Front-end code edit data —
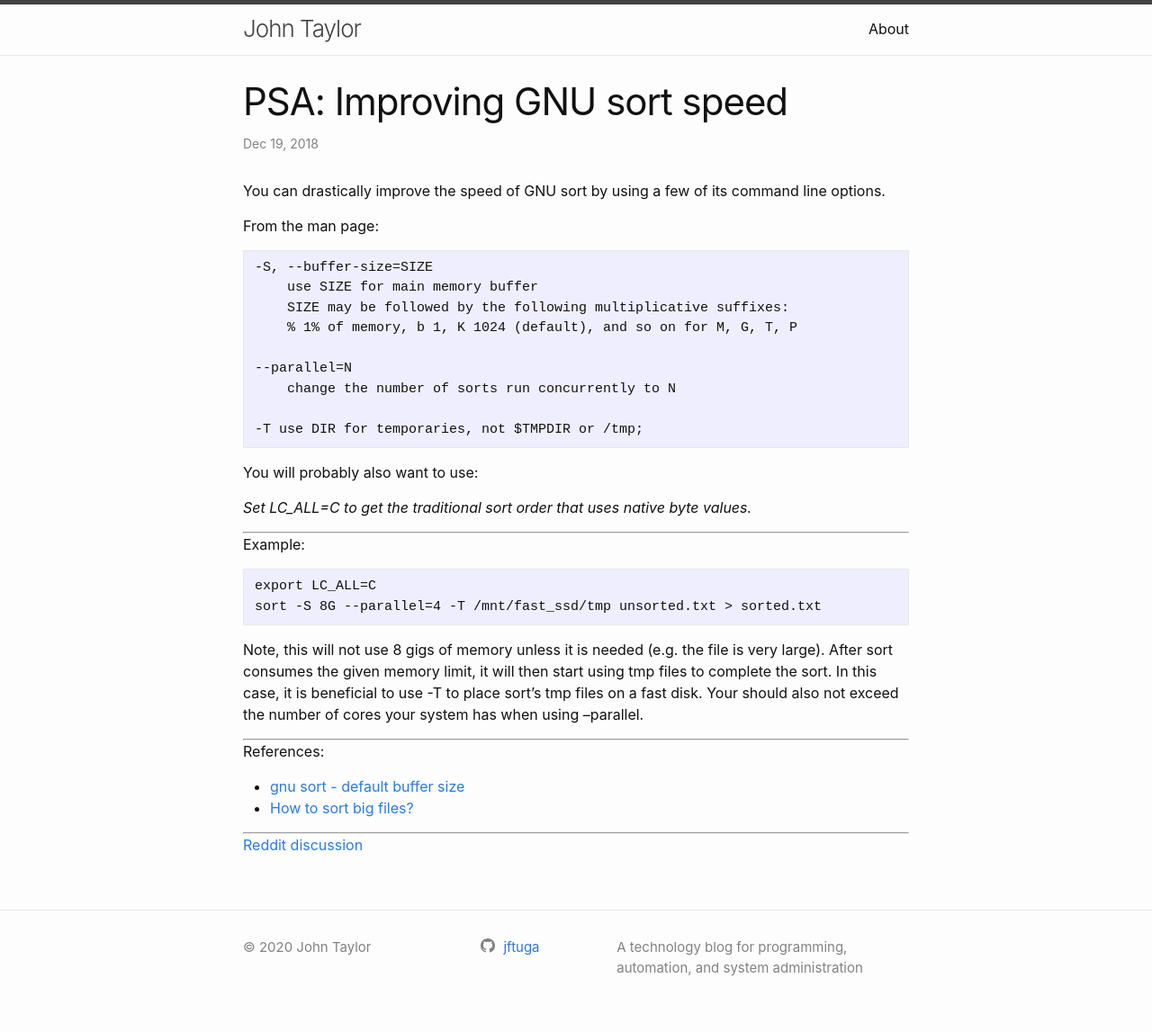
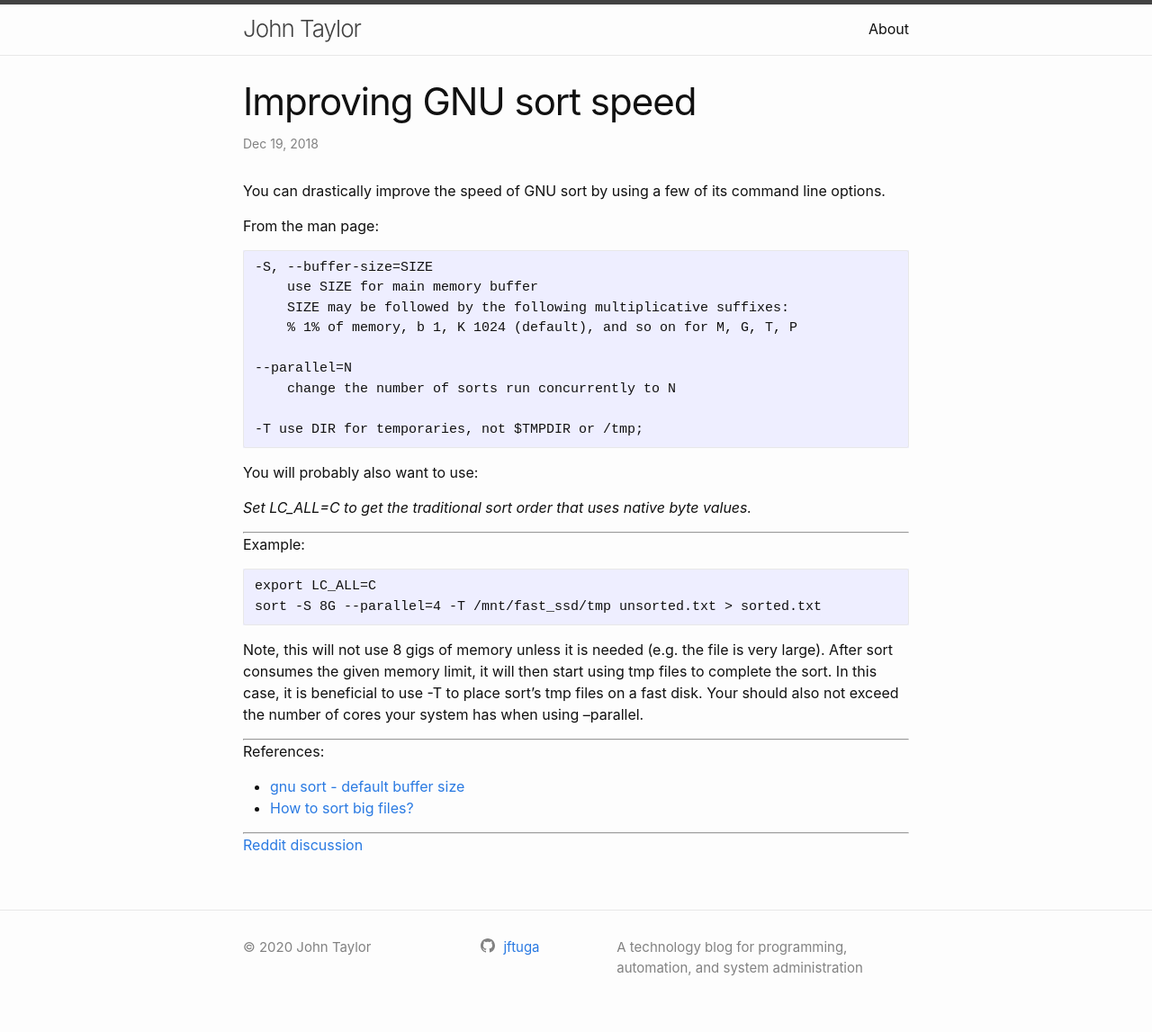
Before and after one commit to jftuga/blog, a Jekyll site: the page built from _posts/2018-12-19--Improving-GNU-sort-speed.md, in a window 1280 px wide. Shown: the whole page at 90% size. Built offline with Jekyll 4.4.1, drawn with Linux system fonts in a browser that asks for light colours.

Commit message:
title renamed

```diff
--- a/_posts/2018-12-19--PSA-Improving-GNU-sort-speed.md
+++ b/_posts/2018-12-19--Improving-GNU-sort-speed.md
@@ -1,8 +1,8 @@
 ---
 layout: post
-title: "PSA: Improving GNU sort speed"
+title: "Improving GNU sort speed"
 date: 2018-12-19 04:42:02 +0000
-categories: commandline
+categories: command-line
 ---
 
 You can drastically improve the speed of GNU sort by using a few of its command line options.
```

Work to be completed —
Could you return all the entries exactly as they appear, minus the pictures?

Written response —
Before and after one commit to jftuga/blog, a Jekyll site: the page built from _posts/2018-12-19--Improving-GNU-sort-speed.md, in a window 1280 px wide. Shown: the whole page at 90% size. Built offline with Jekyll 4.4.1, drawn with Linux system fonts in a browser that asks for light colours.

Commit message:
title renamed

```diff
--- a/_posts/2018-12-19--PSA-Improving-GNU-sort-speed.md
+++ b/_posts/2018-12-19--Improving-GNU-sort-speed.md
@@ -1,8 +1,8 @@
 ---
 layout: post
-title: "PSA: Improving GNU sort speed"
+title: "Improving GNU sort speed"
 date: 2018-12-19 04:42:02 +0000
-categories: commandline
+categories: command-line
 ---
 
 You can drastically improve the speed of GNU sort by using a few of its command line options.
```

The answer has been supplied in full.